This, I will offer. My innocence, my sweet cheeks, untouched by men. He stands up and greatly daring, I lean forward and touch my face to his. The touch is searing. Enlightening. The tightening of my body—I feel it in my stomach, my thighs, my breasts. The inrush of breath—I feel it filling me, spreading warmth and life. Our lips touching—I feel as though I am caressing the sun.
I sit back. A vision flashes before my eyes, too quick to see.
This is strong medicine.
He laughs and runs off. The air is so empty in front of me.
My breasts ache and down below, by my stomach, is a wanting. I can’t describe it.

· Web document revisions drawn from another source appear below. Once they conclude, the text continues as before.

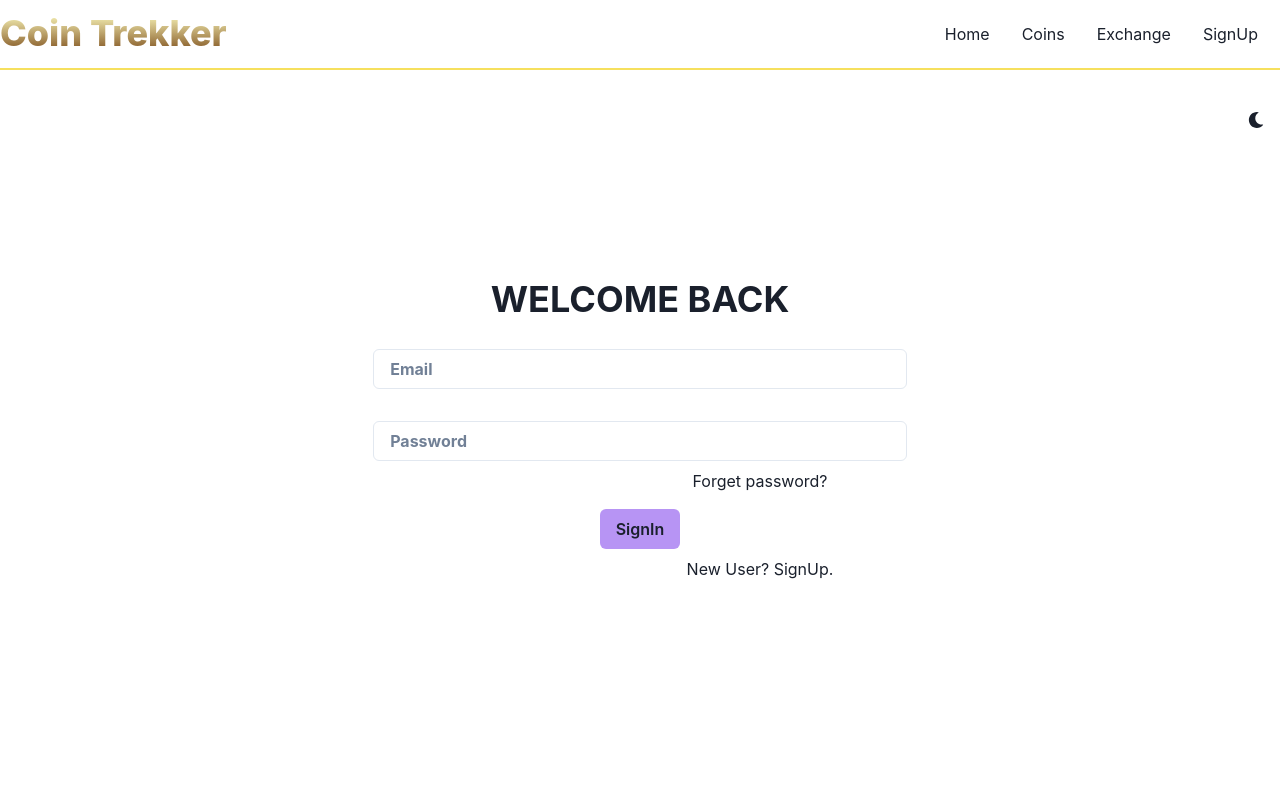
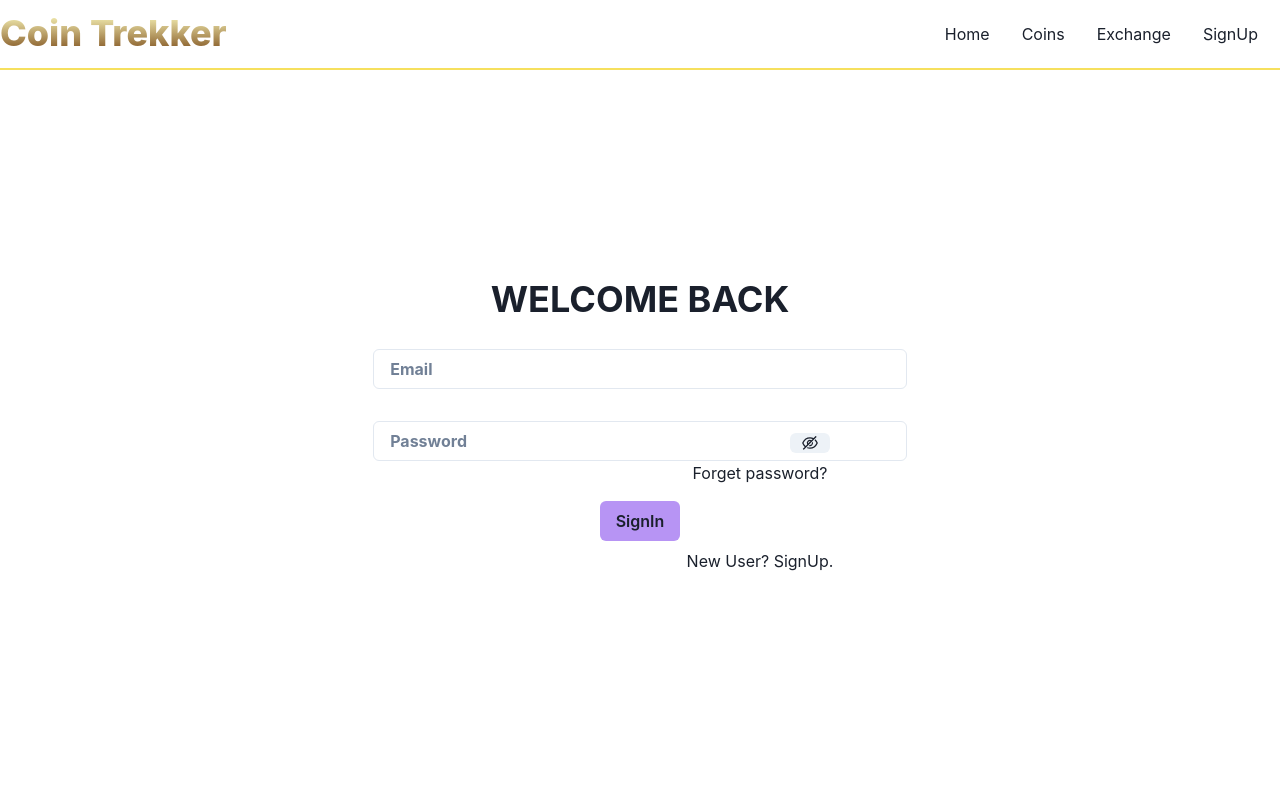
Before and after one commit to sagar1862000/CryptoTrekker, a React (Create React App) app: page /SignIn in a window 1280 px wide. Shown: the top 800 px of the page. Built offline with nearby package versions, Linux system fonts and the light colour scheme; no server answers.

Commit message:
Your commit message here

```diff
--- a/public/index.html
+++ b/public/index.html
@@ -2,46 +2,9 @@
 <html lang="en">
   <head>
     <meta charset="utf-8" />
-    <link rel="icon" href="%PUBLIC_URL%/favicon.ico" />
-    <meta name="viewport" content="width=device-width, initial-scale=1" />
-    <meta name="theme-color" content="#000000" />
-    <meta
-      name="description"
-      content="Web site created using create-react-app"
-    />
-    <link rel="apple-touch-icon" href="%PUBLIC_URL%/logo192.png" />
-    <!--
-      manifest.json provides metadata used when your web app is installed on a
-      user's mobile device or desktop. See https://developers.google.com/web/fundamentals/web-app-manifest/
-    -->
-    <link rel="preconnect" href="https://fonts.googleapis.com">
-<link rel="preconnect" href="https://fonts.gstatic.com" crossorigin>
-<link href="https://fonts.googleapis.com/css2?family=Bebas+Neue&family=Roboto:ital,wght@1,100&display=swap" rel="stylesheet">
-
-    <link rel="manifest" href="%PUBLIC_URL%/manifest.json" />
-    <!--
-      Notice the use of %PUBLIC_URL% in the tags above.
-      It will be replaced with the URL of the `public` folder during the build.
-      Only files inside the `public` folder can be referenced from the HTML.
-
-      Unlike "/favicon.ico" or "favicon.ico", "%PUBLIC_URL%/favicon.ico" will
-      work correctly both with client-side routing and a non-root public URL.
-      Learn how to configure a non-root public URL by running `npm run build`.
-    -->
-    <title>React App</title>
+    <title>CryptoTrekker</title>
   </head>
   <body>
-    <noscript>You need to enable JavaScript to run this app.</noscript>
     <div id="root"></div>
-    <!--
-      This HTML file is a template.
-      If you open it directly in the browser, you will see an empty page.
-
-      You can add webfonts, meta tags, or analytics to this file.
-      The build step will place the bundled scripts into the <body> tag.
-
-      To begin the development, run `npm start` or `yarn start`.
-      To create a production bundle, use `npm run build` or `yarn build`.
-    -->
   </body>
 </html>
--- a/src/ColorModeSwitcher.js
+++ b/src/ColorModeSwitcher.js
@@ -1,23 +1,25 @@
-import React from 'react';
-import { useColorMode, useColorModeValue, IconButton } from '@chakra-ui/react';
-import { FaMoon, FaSun } from 'react-icons/fa';
+// import React from 'react';
+// import { useColorMode, useColorModeValue, IconButton } from '@chakra-ui/react';
+// import { FaMoon, FaSun } from 'react-icons/fa';
 
-  const ColorModeSwitcher = props => {
-  const { toggleColorMode } = useColorMode();
-  const SwitchIcon = useColorModeValue(FaMoon, FaSun);
+//   const ColorModeSwitcher = props => {
+//   const { toggleColorMode } = useColorMode();
+//   const SwitchIcon = useColorModeValue(FaMoon, FaSun);
 
-  return (
-    <IconButton
-      variant="ghost"
-      color="current"
-      pos={'fixed'}
-      top={'100px'}
-      right={1}
-      onClick={toggleColorMode}
-      icon={<SwitchIcon />}
-      {...props}
-      zIndex={'overlay'}
-    />
-  );
-};
-export default ColorModeSwitcher ;
+//   // return (
+//   //   <IconButton
+//   //     variant="ghost"
+//   //     position={'relative'}
+//   //     height={'10px'}
+//   //     color="current"
+//   //     pos={'fixed'}
+//   //     top={'100px'}
+//   //     right={1}
+//   //     onClick={toggleColorMode}
+//   //     icon={<SwitchIcon />}
+//   //     {...props}
+//   //     zIndex={'overlay'}
+//   //   />
+//   // );
+// };
+// export default ColorModeSwitcher ;
--- a/src/Components/Header.jsx
+++ b/src/Components/Header.jsx
@@ -1,13 +1,30 @@
-import { Box, Button, Flex, HStack, Heading, Image, Spacer, Text, VStack } from '@chakra-ui/react';
-import React, { useEffect, useState } from 'react';
+import {
+  Box,
+  Spacer,
+  Text,
+  Flex,
+  Heading,
+  Drawer,
+  DrawerBody,
+  DrawerOverlay,
+  DrawerContent,
+  DrawerCloseButton,
+  Button,
+  useDisclosure,
+  VStack,
+  Img,
+} from '@chakra-ui/react';
+import React, { useEffect, useState, useRef } from 'react';
 import { app } from '../Config/Firebase';
 import { getAuth, onAuthStateChanged, signOut } from 'firebase/auth';
-import { Link } from 'react-router-dom';
-import yo from '../assets/signin.jpeg'
+import { Link, NavLink, useNavigate } from 'react-router-dom';
+import arrow from '../assets/arrow.svg';
 const auth = getAuth(app);
 const Header = () => {
   const [user, setUser] = useState(null);
-
+  const { isOpen, onOpen, onClose } = useDisclosure();
+  const buttonRef = useRef();
+  const navigate = new useNavigate();
   useEffect(() => {
     onAuthStateChanged(auth, user => {
       if (user) {
@@ -47,15 +64,41 @@ const Header = () => {
         </Text>
         <Text m={2} p={2}>
           {user ? (
-              <HStack >
-              <Button mt={-6} variant={'ghost'}  onClick={handleSignOut}>Sign Out</Button>
             <VStack>
-              <Image h={'20px'} w={'20px'} borderRadius={'full'} src={yo}/>
-              <Text as='b' >{user.displayName}</Text>
+              <Text as="b">{user.displayName}</Text>
+              <Button onClick={onOpen} ref={buttonRef} h={'15px'} w={'15px'}>
+                <Img
+                  style={{ filter: 'brightness(0) invert(1)' }}
+                  h={'15px'}
+                  w={'15px'}
+                  src={arrow}
+                  transform="rotate(90deg)"
+                />
+              </Button>
+              <Drawer
+                isOpen={isOpen}
+                onClose={onClose}
+                finalFocusRef={buttonRef}
+                initialFocusRef={buttonRef}
+              >
+                <DrawerOverlay />
+                <DrawerContent style={{ width: '30vw', height: '30vh' }}>
+                  <DrawerCloseButton />
+                  <DrawerBody>
+                    <VStack>
+                      <Button onClick={onClose} variant={'ghost'}>
+                        <Link to={'/Portfolio'}>Your PortFolio</Link>
+                      </Button>
+                      <Button variant={'ghost'} onClick={handleSignOut}>
+                        <Link to={'/Portfolio'}>SignOut</Link>
+                      </Button>
                     </VStack>
-              </HStack>
+                  </DrawerBody>
+                </DrawerContent>
+              </Drawer>
+            </VStack>
           ) : (
-              <a href="/SignUP">SignUp</a>
+            <NavLink to="/SignUP">SignUp</NavLink>
           )}
         </Text>
       </Flex>
--- a/src/Components/SignIn.jsx
+++ b/src/Components/SignIn.jsx
@@ -3,41 +3,50 @@ import {
   Button,
   Center,
   Container,
+  HStack,
   Heading,
   Input,
   Link,
   VStack,
 } from '@chakra-ui/react';
 import React, { useState } from 'react';
-import { NavLink,useNavigate } from 'react-router-dom';
-import {auth} from '../Config/Firebase'
-import { getAuth,signInWithEmailAndPassword } from 'firebase/auth';
+import { NavLink, useNavigate } from 'react-router-dom';
+import { auth } from '../Config/Firebase';
+import { signInWithEmailAndPassword } from 'firebase/auth';
+import { EyeInvisibleOutlined, EyeOutlined } from '@ant-design/icons';
 
 const SignIn = () => {
-    const [user,setUser]=useState({
-      Email:"",
-      Password:"",
+  const [user, setUser] = useState({
+    Email: '',
+    Password: '',
   });
-   const navigate=new useNavigate();
-   const HandleChange = async (event) => {
-   const name=event.target.name;
-   const value=event.target.value;
-   setUser({...user,[name]:value});
+  const [visible, setVisible] = useState(false);
+  const navigate = new useNavigate();
+  const HandleChange = async event => {
+    const name = event.target.name;
+    const value = event.target.value;
+    setUser({ ...user, [name]: value });
+  };
+  const toggleVisibilty = () => {
+    if (!visible) {
+      setVisible(true);
+    } else {
+      setVisible(false);
     }
+  };
 
   const UserSignIn = async () => {
-    try{
-    const {Email,Password}=user;
-    let rem=await signInWithEmailAndPassword(auth,Email,Password);
-    if(rem){
-      alert("SignIn SuccesFull");
+    try {
+      const { Email, Password } = user;
+      let rem = await signInWithEmailAndPassword(auth, Email, Password);
+      if (rem) {
+        alert('SignIn SuccesFull');
       }
       navigate('/');
-    }
-    catch(err){
+    } catch (err) {
       document.write(err);
     }
-  }
+  };
 
   return (
     <Center h={'100vh'} w={'full'}>
@@ -51,23 +60,43 @@ import { getAuth,signInWithEmailAndPassword } from 'firebase/auth';
               fontWeight={'bold'}
               color={'whiteAlpha.700'}
               placeholder="Email"
-                name='Email'
-                type='Email'
+              name="Email"
+              type="Email"
               value={user.Email}
               onChange={HandleChange}
             />
+
             <Input
               fontWeight={'bold'}
               color={'whiteAlpha.700'}
               placeholder="Password"
-                name='Password'
-                type='password'
+              name="Password"
+              type={visible ? 'text' : 'Password'}
               value={user.Password}
               onChange={HandleChange}
             />
-              <Link ml={60} mt={-6}>Forget password?</Link>
-             <Button type={'submit'} mt={-4} bg={'purple.300'} onClick={UserSignIn}>SignIn</Button>
-             <Box  ml={60} mt={-6}>
+            <Button
+              h={'20px'}
+              w={'20px'}
+              ml={'340px'}
+              mt={'-60px'}
+              onClick={toggleVisibilty}
+            >
+              {visible ? <EyeOutlined /> : <EyeInvisibleOutlined />}
+            </Button>
+
+            <Link ml={60} mt={-6}>
+              Forget password?
+            </Link>
+            <Button
+              type={'submit'}
+              mt={-4}
+              bg={'purple.300'}
+              onClick={UserSignIn}
+            >
+              SignIn
+            </Button>
+            <Box ml={60} mt={-6}>
               <NavLink to={'/SignUp'}>New User? SignUp.</NavLink>
             </Box>
           </VStack>
--- a/src/index.js
+++ b/src/index.js
@@ -1,17 +1,14 @@
-import { ColorModeScript,ChakraProvider,theme } from '@chakra-ui/react';
+import {ChakraProvider,theme } from '@chakra-ui/react';
 import React, { StrictMode } from 'react';
 import * as ReactDOM from 'react-dom/client';
 import App from './App';
-import  ColorModeSwitcher  from "./ColorModeSwitcher";
 
 const container = document.getElementById('root');
 const root = ReactDOM.createRoot(container);
 
 root.render(
   <StrictMode>
-    <ColorModeScript />
      <ChakraProvider theme={theme}>
-     <ColorModeSwitcher/>
       <App/>
      </ChakraProvider>
   </StrictMode>
```
Lines whose indentation alone changed are shown as unchanged.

I must have more.
No other male could have pulled that piece of sinew and made it feel as if it was so close to my heart. Redbush has always been my favourite among the young males, ever since I have been old enough to start noticing men. Only he could have gifted me with that maelstrom of emotion.
I hold my dress together and walk back home. Mother sighs at the destruction and I claim a tree attacked, the branches catching and ripping the shoulder as I had pulled away. Now I only have one dress.
Later I catch him in the woods with friends, and we walk back to the village together. I can’t get enough of his voice, of his strange sayings. He touches me in odd ways, makes me wonder. I make him laugh once, and am triumphant to have given him something. I want to spend more time with him—just him and me.
* * * *
It’s a few days later before I see him slip off on his hunt. I have sacrificed something—an innocence, perhaps—certainly my dress, which is now tied at the shoulder, barely staying on. Dancing Dawn has been teasing me all morning about it, that bitch. She is friends with Redbush and has the nicest dresses. Her mother and the chief’s wife grew up together, old friends, and Dancing Dawn is friends with Redbush. For his sake, I try to be nice, even though what I really want to do is claw my nails into her face for having the right to touch him. Who knew that getting a man’s attention was as easy as losing part of a dress?
I wish he had ripped it off me completely. It’s a thought that keeps me awake at night. Only now can I admit how much I have wanted him.
I dream of his touch, a fiery ache in my sleep. I wake and want to touch myself. I am different, and often I catch myself with my fingers on my lips, unaware they’re there until I feel the tingle, remember his heat on mine. The gods seem to favour the offer of my maidenhood. Did I not feel something, see a possible glimpse?
And really, I want to feel them again—those dizzying sweet sensations, those drops in time that feel as though they last forever, yet pass too quickly. I want to see things, to know. I want more than a vision, too quick to glimpse.
I want him. To hear him laugh. To listen as he talks. For us to just be together.
After watching Redbush go, I quickly grab my things and follow. The trail winds away through the prairie and to the woods. He has taken the fork that doesn’t go past the river. This one goes to the base of the mountains, and probably up into them. I see his moccasin prints for a while before the trail fades away, lost in grass and rocks.
Only hunters leave the grasslands. The woods can harbour bears and mountain cats, and most women never leave the small area around our teepees. Only with a hunter’s strong arms around me would I feel safe.
I can’t see him. He is gone. Too fast for me. I stand on the trail, disappointed, with the sweet scent of pine everywhere, the wind in my hair. I am exposed, my dress slipping off my shoulder to hang across my nipples, scratchy and rough. There is a touch of winter in the air, the barest hint of frost. The days are no longer scorching.
I could go hunting myself, but I have no weapons. The only things I can gather are berries—if I weave a basket—but I don’t want to. Or I could gather some more roots for tonight’s stew.
It has taken me hours to follow him that far, and now half a morning has been wasted. With a sigh, I decide to walk back down the trail and to the lake. I see a deer bounce by and think,
If only I had—